No. 4 West 8th Street was originally a former stable for 8 Fifth Avenue. Built in 1856, 8 Fifth Avenue was a marble-faced building that used to be the residence of John Taylor Johnston, a prominent art collector and the first president of the Metropolitan Museum of Art. In comparison, 4 West 8th Street was a smaller yet still ornate brick carriage house, nestled next and just behind the refined townhouse to its west on 8th Street.
The Clay Club called West 8th Street home for nearly 20 years. During this period, it hosted a variety of exhibitions, including solo, group, thematic, and traveling shows, and also offered space for classes and artist studios. The club organized annual picnics on Staten Island, where members would gather at a natural clay site to create monumental sculptures. In the 1940s, many Clay Club members served in World War II, and the Clay Club’s studios were transformed into the Sculpture Canteen, where servicemen could access free classes and materials. After the war, veterans used the GI Bill to attend Clay Club classes, and this program was even promoted in silent film, called “Serviceman Visits the Sculptor’s Canteen.”

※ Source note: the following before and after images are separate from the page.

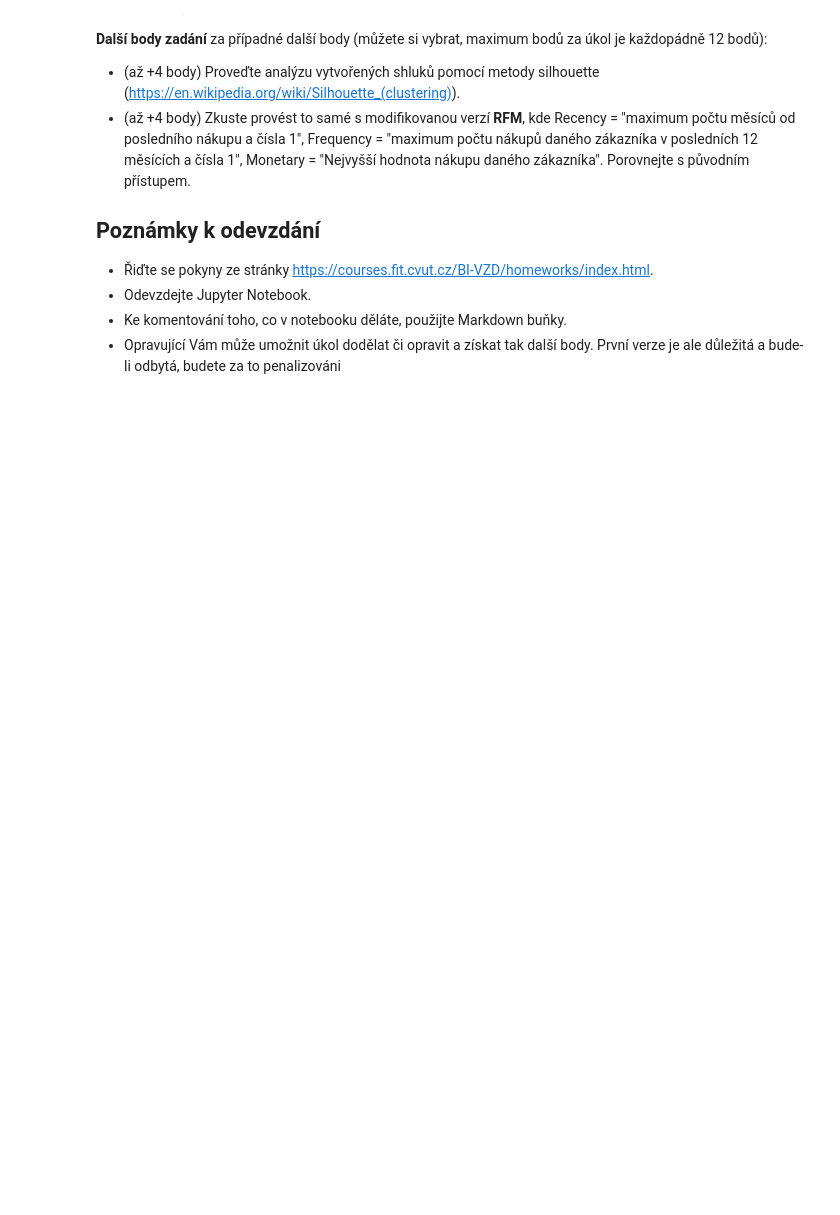
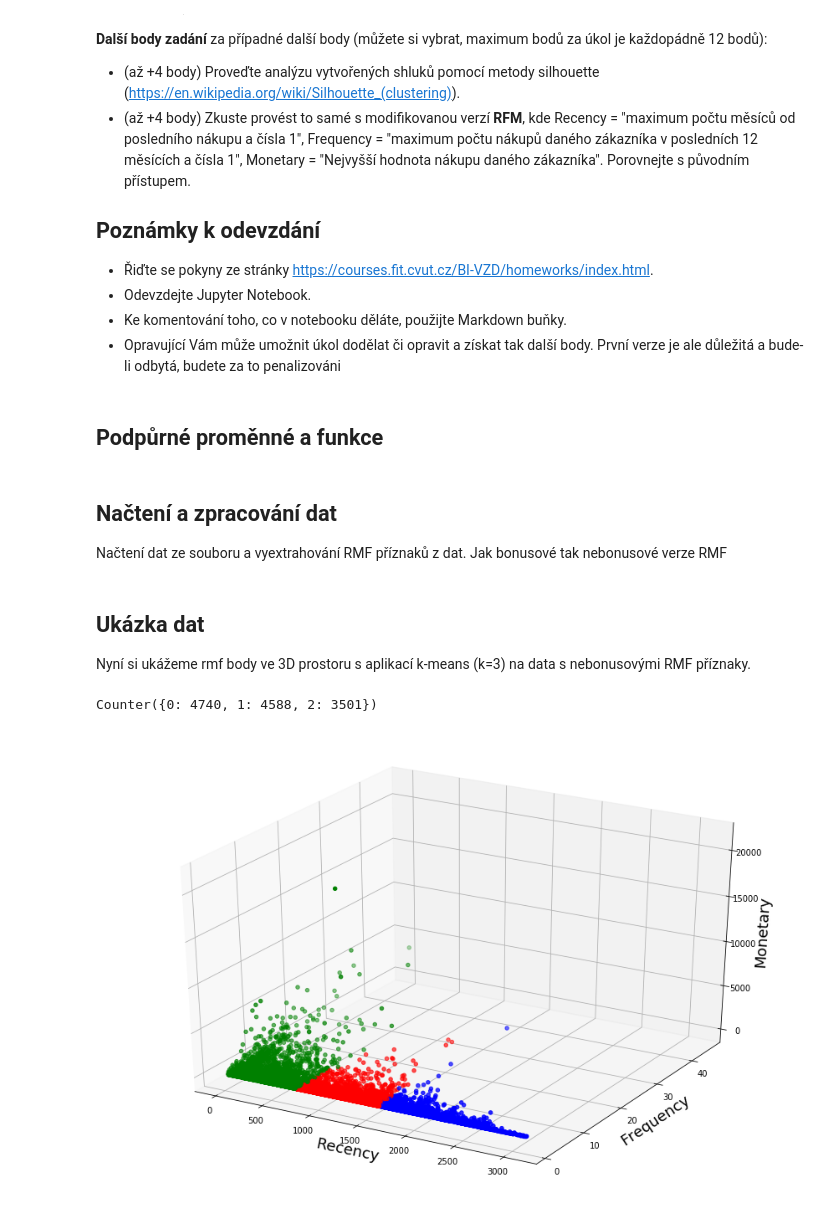
Before and after one commit to JahodaPaul/FIT_CTU, a Jupyter notebook: 03/homework_03_B191.ipynb, the cells around one changed output. Saved outputs shown, nothing was run; the diff lists cells and outputs as text; code cells hidden in the pictures; blank space fills up the shorter version.

```diff
--- a/03/homework_03_B191.ipynb
+++ b/03/homework_03_B191.ipynb
@@ -47,3 +47,39 @@ df.head()
   * Odevzdejte Jupyter Notebook.
   * Ke komentování toho, co v notebooku děláte, použijte Markdown buňky.
   * Opravující Vám může umožnit úkol dodělat či opravit a získat tak další body. První verze je ale důležitá a bude-li odbytá, budete za to penalizováni
+# %% [markdown]
+## Podpůrné proměnné a funkce
+# %%
+%matplotlib inline
+import datetime
+import numpy as np
+import matplotlib.pyplot as plt
+from mpl_toolkits.mplot3d import Axes3D
+import matplotlib
+import matplotlib.patches as mpatches
+from sklearn.cluster import KMeans
+import collections, numpy
+
+#plt.rcParams['figure.figsize'] = [15, 10]
+plt.rc('figure',figsize = [15, 10])
+plt.rc('axes', titlesize=20)
+plt.rc('axes', labelsize=18)
+
+LABEL_COLOR_MAP = {0 : 'r', 1 : 'g', 2 : 'b', 3 : 'c', 4 : 'm', 5 : 'y', 6 : 'k'}
+INT_MAX = 2147483647
+
+def myNorm(X):
+    myMaxes = [0 for i in range(len(X[0]))]
+    for item in X:
+        for i in range(len(item)):
+            if item[i] > myMaxes[i]:
+                myMaxes[i] = item[i]
+
+    for j in range(len(X)):
+        for i in range(len(X[j])):
+            X[j][i] /= float(myMaxes[i])
+
+    return X
+# %% [markdown]
+## Načtení a zpracování dat
+Načtení dat ze souboru a vyextrahování RMF příznaků z dat. Jak bonusové tak nebonusové verze RMF
@@ -49,0 +155,16 @@ df.head()
+# %% [markdown]
+## Ukázka dat
+Nyní si ukážeme rmf body ve 3D prostoru s aplikací k-means (k=3) na data s nebonusovými RMF příznaky.
+# %%
+kmeans = KMeans(n_clusters=3, random_state=0).fit(rmfDataFrame)
+print(collections.Counter(kmeans.labels_))
+label_color = [LABEL_COLOR_MAP[l] for l in kmeans.labels_]
+ax = plt.figure().add_subplot(111, projection='3d')
+ax.scatter(rmfDataFrame[:,0],rmfDataFrame[:,1],rmfDataFrame[:,2],color=label_color)
+ax.set_xlabel("Recency")
+ax.set_ylabel("Frequency")
+ax.set_zlabel("Monetary")
+plt.show()
+# %% [output]
+Counter({0: 4740, 1: 4588, 2: 3501})
+[figure, added]
```
Also changed, not shown: parts of 11 cells of this notebook, 1 other file.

It’s worth noting that Japanese-American artist Isamu Noguchi’s first studio was located at the Clay Club. His studio and residence, listed as 33 MacDougal Alley, was located at the rear of 4 West 8th Street and it’s highly likely that Noguchi’s studio was housed in the same building as the Clay Club, with separate entrances.

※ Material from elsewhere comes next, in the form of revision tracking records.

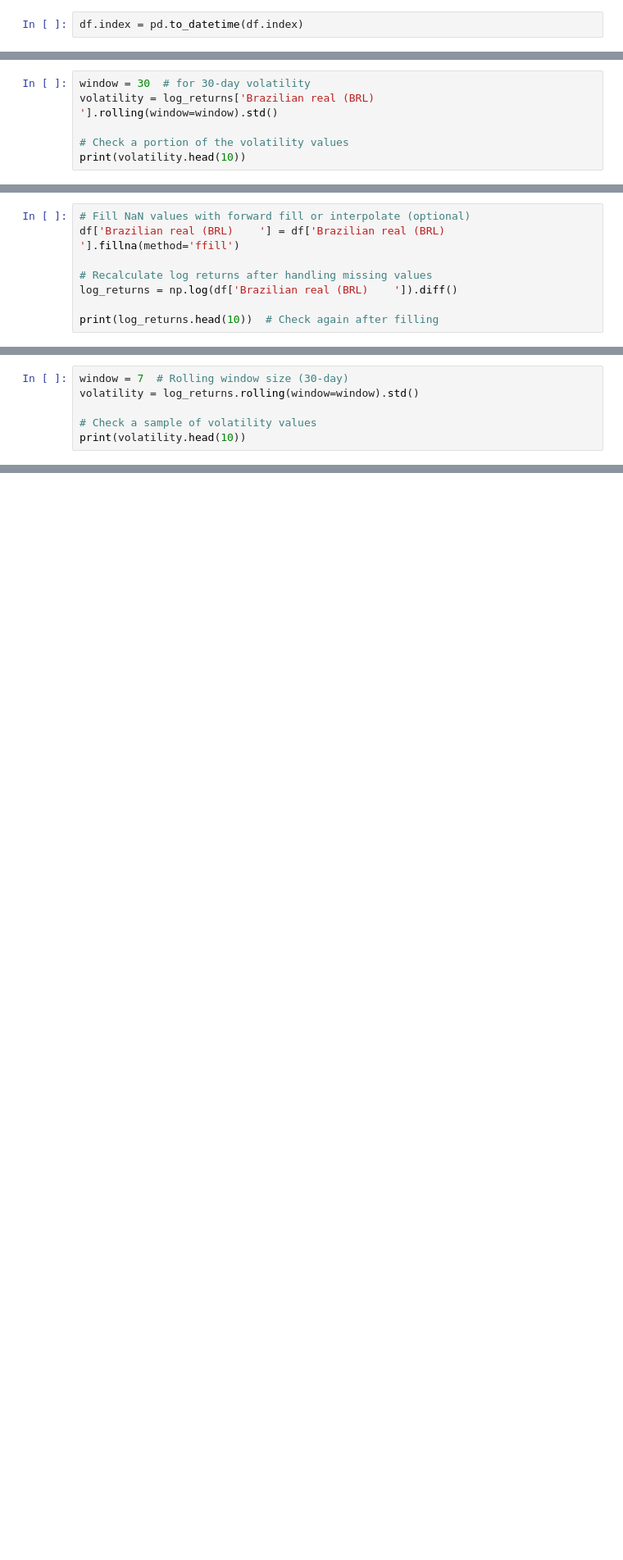
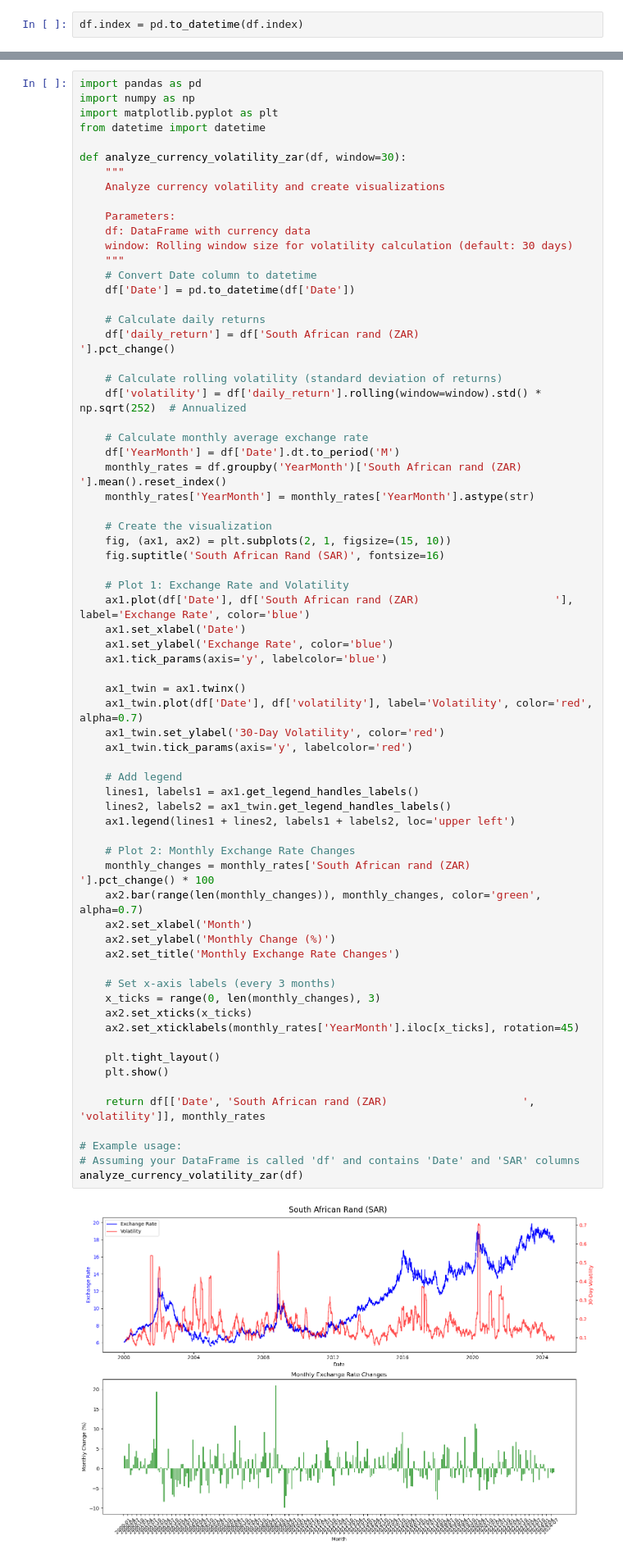
Before and after one commit to FleetHalf/Aditya-Thesis, a Jupyter notebook: Foreign Exchange.ipynb, the cells around one changed output, grey strips where cells are left out. Shown at 82% size. Cells and saved outputs as stored; diff of their text form; blank space fills up the shorter version.

Commit message:
Plotted the monthly rates and volatility for the BRICS nations

```diff
--- a/Foreign Exchange.ipynb
+++ b/Foreign Exchange.ipynb
@@ -1137,6 +1076,0 @@ Name: Brazilian real (BRL)    , dtype: float64
-# %%
-window = 30  # for 30-day volatility
-volatility = log_returns['Brazilian real (BRL)    '].rolling(window=window).std()
-
-# Check a portion of the volatility values
-print(volatility.head(10))
@@ -1183,8 +1076,0 @@ Handling missing data appropriately
-# %%
-# Fill NaN values with forward fill or interpolate (optional)
-df['Brazilian real (BRL)    '] = df['Brazilian real (BRL)    '].fillna(method='ffill')
-
-# Recalculate log returns after handling missing values
-log_returns = np.log(df['Brazilian real (BRL)    ']).diff()
-
-print(log_returns.head(10))  # Check again after filling
@@ -1221,6 +1076,0 @@ Name: Brazilian real (BRL)    , Length: 6254, dtype: float64
-# %%
-window = 7  # Rolling window size (30-day)
-volatility = log_returns.rolling(window=window).std()
-
-# Check a sample of volatility values
-print(volatility.head(10))
@@ -1239,0 +1077,70 @@ Name: Brazilian real (BRL)    , dtype: float64
+# %%
+import pandas as pd
+import numpy as np
+import matplotlib.pyplot as plt
+from datetime import datetime
+
+def analyze_currency_volatility_zar(df, window=30):
+    """
+    Analyze currency volatility and create visualizations
+
+    Parameters:
+    df: DataFrame with currency data
+    window: Rolling window size for volatility calculation (default: 30 days)
+    """
+    # Convert Date column to datetime
+    df['Date'] = pd.to_datetime(df['Date'])
+
+    # Calculate daily returns
+    df['daily_return'] = df['South African rand (ZAR)                     '].pct_change()
+
+    # Calculate rolling volatility (standard deviation of returns)
+    df['volatility'] = df['daily_return'].rolling(window=window).std() * np.sqrt(252)  # Annualized
+
+    # Calculate monthly average exchange rate
+    df['YearMonth'] = df['Date'].dt.to_period('M')
+    monthly_rates = df.groupby('YearMonth')['South African rand (ZAR)                     '].mean().reset_index()
+    monthly_rates['YearMonth'] = monthly_rates['YearMonth'].astype(str)
+
+    # Create the visualization
+    fig, (ax1, ax2) = plt.subplots(2, 1, figsize=(15, 10))
+    fig.suptitle('South African Rand (SAR)', fontsize=16)
+
+    # Plot 1: Exchange Rate and Volatility
+    ax1.plot(df['Date'], df['South African rand (ZAR)                     '], label='Exchange Rate', color='blue')
+    ax1.set_xlabel('Date')
+    ax1.set_ylabel('Exchange Rate', color='blue')
+    ax1.tick_params(axis='y', labelcolor='blue')
+
+    ax1_twin = ax1.twinx()
+    ax1_twin.plot(df['Date'], df['volatility'], label='Volatility', color='red', alpha=0.7)
+    ax1_twin.set_ylabel('30-Day Volatility', color='red')
+    ax1_twin.tick_params(axis='y', labelcolor='red')
+
+    # Add legend
+    lines1, labels1 = ax1.get_legend_handles_labels()
+    lines2, labels2 = ax1_twin.get_legend_handles_labels()
+    ax1.legend(lines1 + lines2, labels1 + labels2, loc='upper left')
+
+    # Plot 2: Monthly Exchange Rate Changes
+    monthly_changes = monthly_rates['South African rand (ZAR)                     '].pct_change() * 100
+    ax2.bar(range(len(monthly_changes)), monthly_changes, color='green', alpha=0.7)
+    ax2.set_xlabel('Month')
+    ax2.set_ylabel('Monthly Change (%)')
+    ax2.set_title('Monthly Exchange Rate Changes')
+
+    # Set x-axis labels (every 3 months)
+    x_ticks = range(0, len(monthly_changes), 3)
+    ax2.set_xticks(x_ticks)
+    ax2.set_xticklabels(monthly_rates['YearMonth'].iloc[x_ticks], rotation=45)
+
+    plt.tight_layout()
+    plt.show()
+
+    return df[['Date', 'South African rand (ZAR)                     ', 'volatility']], monthly_rates
+
+# Example usage:
+# Assuming your DataFrame is called 'df' and contains 'Date' and 'SAR' columns
+analyze_currency_volatility_zar(df)
+# %% [output]
+[figure, added]
```
Also changed, not shown: parts of 28 cells of this notebook, 2 other files.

In 1950, the Clay Club was forced to move. Their building, as well as other row houses facing 8th Street and Fifth Avenue, were demolished to make way for a new apartment building at 2 Fifth Avenue. According to the Greenwich Village Historic District designation report, the modern building “forms a backdrop at the eastern end and accentuates the contrast between this old street and the Twentieth Century.”

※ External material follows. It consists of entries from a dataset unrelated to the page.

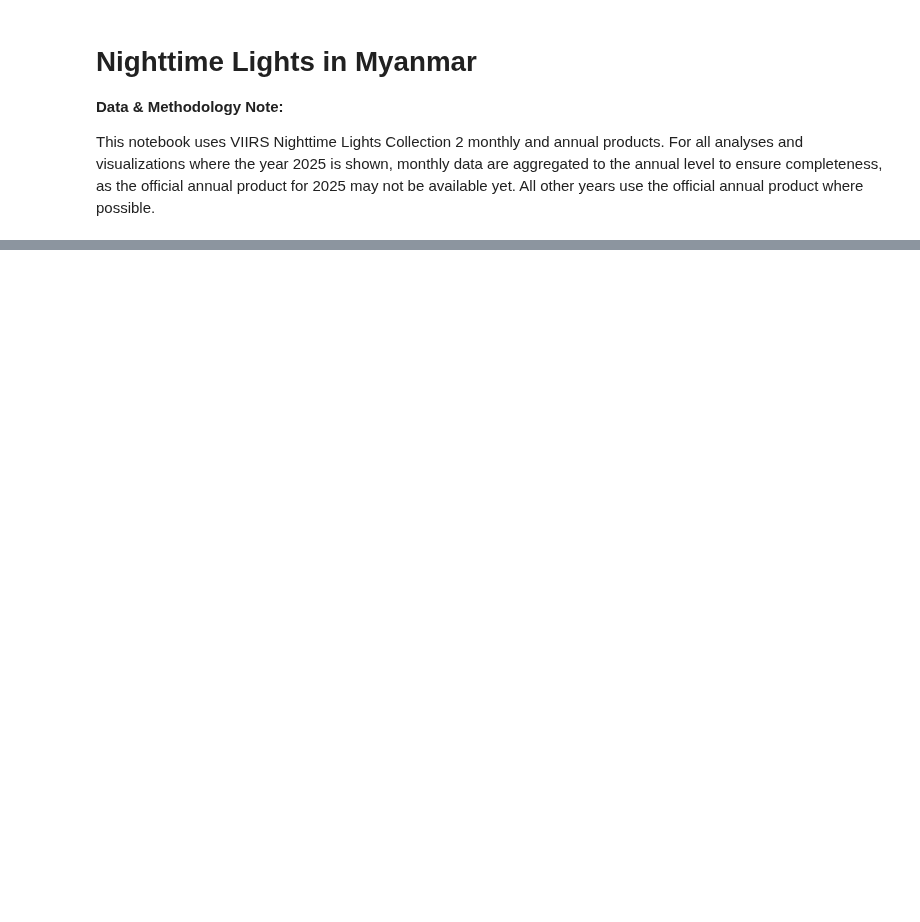
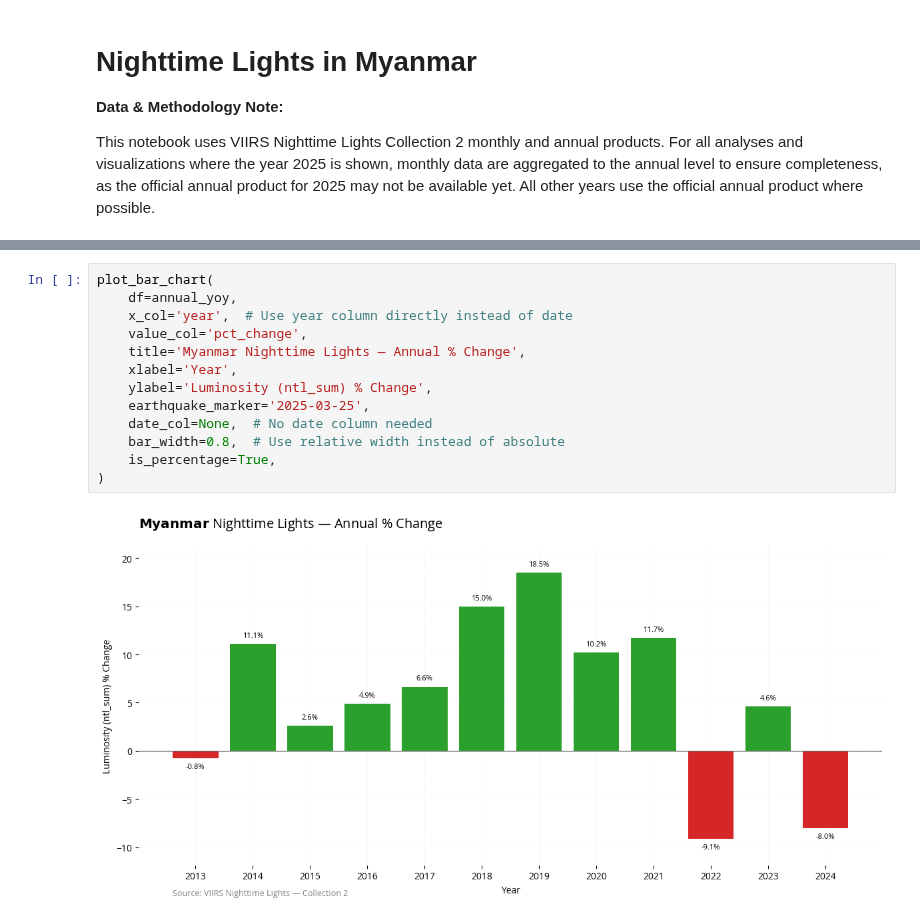
Before and after one commit to datapartnership/myanmar-economic-monitor, a Jupyter notebook: notebooks/nighttime-lights/collection-2/ntl_collection2.ipynb, the cells around one changed output, grey strips where cells are left out. Cells and saved outputs as stored; diff of their text form; blank space fills up the shorter version.

```diff
--- a/notebooks/nighttime-lights/collection-2/ntl_collection2.ipynb
+++ b/notebooks/nighttime-lights/collection-2/ntl_collection2.ipynb
@@ -1025,0 +189,15 @@ plt.show()
+# %%
+plot_bar_chart(
+    df=annual_yoy,
+    x_col='year',  # Use year column directly instead of date
+    value_col='pct_change',
+    title='Myanmar Nighttime Lights — Annual % Change',
+    xlabel='Year',
+    ylabel='Luminosity (ntl_sum) % Change',
+    earthquake_marker='2025-03-25',
+    date_col=None,  # No date column needed
+    bar_width=0.8,  # Use relative width instead of absolute
+    is_percentage=True,
+)
+# %% [output]
+[figure, added]
```
Also changed, not shown: parts of 54 cells of this notebook, 3 other files.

In the 1950s, the Clay Club transitioned into the SculptureCenter and relocated to 167 East 69th Street, where they spent years renovating the space to establish a gallery and workshops. Since then, SculptureCenter has expanded its operations, continuing to organize exhibitions and offer classes, while also introducing experimental programming such as “Touch and See: Sculpture Exhibition for the Blind and Sighted” in 1980.
In 2001, SculptureCenter acquired a trolley repair shop in Long Island City, Queens, which was redesigned by Maya Lin. This new space with an expansive exhibition space emphasizes the SculptureCenter’s modern commitment to the exhibiting of pioneering works by emerging and established artists.